Want to know more about EPR? Here are two infographics explaining the difference between EPR paper and packaging and today's municipal model for paper and packaging. Please also visit Recycling Council of Alberta: Extended Producer Responsibility Design Principles.
How do we reduce waste?
AUMA has adopted a three 3Rs hierarchy approach to waste management: reduce, reuse, recycle. When the 3Rs have been exhausted, recovery and disposal lie at the bottom of the hierarchy as last resorts. Click on the words in the pyramid to read more about each, including the role of municipalities and promising practices.
Municipalities are increasingly collaborating to provide services to their residents and waste management is no exception. For example, the Capital Region Waste Minimization Advisory Committee (CRWMAC) provides a forum for all municipalities in the Capital Region area to share information and implement joint waste minimization strategies and solutions. Its Terms of Reference sets out a vision for the region to be a leader in waste minimization that strives to achieve greater than 80 per cent waste diversion.
The CRWMAC has developed the Capital Region Integrated Waste Management Plan (CRIWMP) to evaluate the “how to” and feasibility of achieving the target of diverting 80 per cent of waste. Documents related to the plan include the following:
- Memo on review of program implementation
- CRIWMP Assessment Tables

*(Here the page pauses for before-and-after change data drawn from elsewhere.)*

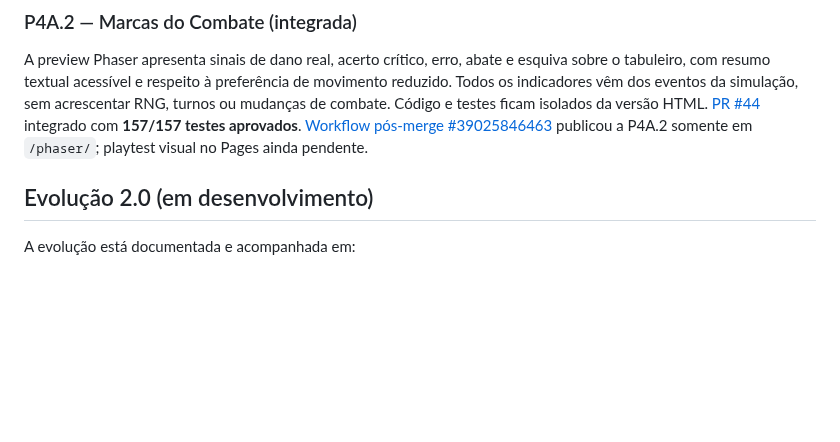
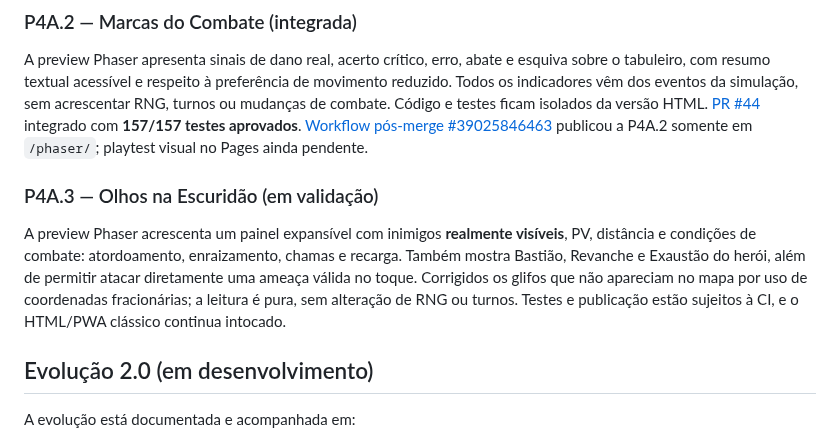
Before and after one commit to pedromaintenance/catacumbas-de-golzdov, a Markdown page: README.md, the part around the change. Rendered like a GitHub page; blank space fills up the shorter version.

Commit message:
docs(readme): descrever P4A.3

```diff
--- a/README.md
+++ b/README.md
@@ -33,6 +33,10 @@ A preview Phaser destaca o caminho quando você clica ou toca em uma casa explor
 ### P4A.2 — Marcas do Combate (integrada)
 
 A preview Phaser apresenta sinais de dano real, acerto crítico, erro, abate e esquiva sobre o tabuleiro, com resumo textual acessível e respeito à preferência de movimento reduzido. Todos os indicadores vêm dos eventos da simulação, sem acrescentar RNG, turnos ou mudanças de combate. Código e testes ficam isolados da versão HTML. [PR #44](https://github.com/pedromaintenance/catacumbas-de-golzdov/pull/44) integrado com **157/157 testes aprovados**. [Workflow pós-merge #39025846463](https://github.com/pedromaintenance/catacumbas-de-golzdov/actions/runs/39025846463) publicou a P4A.2 somente em `/phaser/`; playtest visual no Pages ainda pendente.
+
+### P4A.3 — Olhos na Escuridão (em validação)
+
+A preview Phaser acrescenta um painel expansível com inimigos **realmente visíveis**, PV, distância e condições de combate: atordoamento, enraizamento, chamas e recarga. Também mostra Bastião, Revanche e Exaustão do herói, além de permitir atacar diretamente uma ameaça válida no toque. Corrigidos os glifos que não apareciam no mapa por uso de coordenadas fracionárias; a leitura é pura, sem alteração de RNG ou turnos. Testes e publicação estão sujeitos à CI, e o HTML/PWA clássico continua intocado.
 
 ## Evolução 2.0 (em desenvolvimento)
 
```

- CRIWMP Resource Planning Tables
- CRIWMP Program Summary
- CRIWMP Implementation Schedule
If you are not for zero waste, how much waste are you for?
Overall, waste reduction leading to Zero Waste is the end goal and philosophy behind our solid waste management strategy.
“Zero Waste means designing and managing products and processes to systematically avoid and eliminate the volume and toxicity of waste and materials, conserve and recover all resources, and not burn or bury them.” Zero Waste International Alliance
Find out how to move Towards Zero Waste.
Alberta has a long way to go to achieve this vision. Although municipalities across the province have implemented successful local recycling programs, Alberta is the most wasteful province in Canada. This poor result is partially due to Alberta’s outdated recycling regulations, some of which have not been updated since 1997.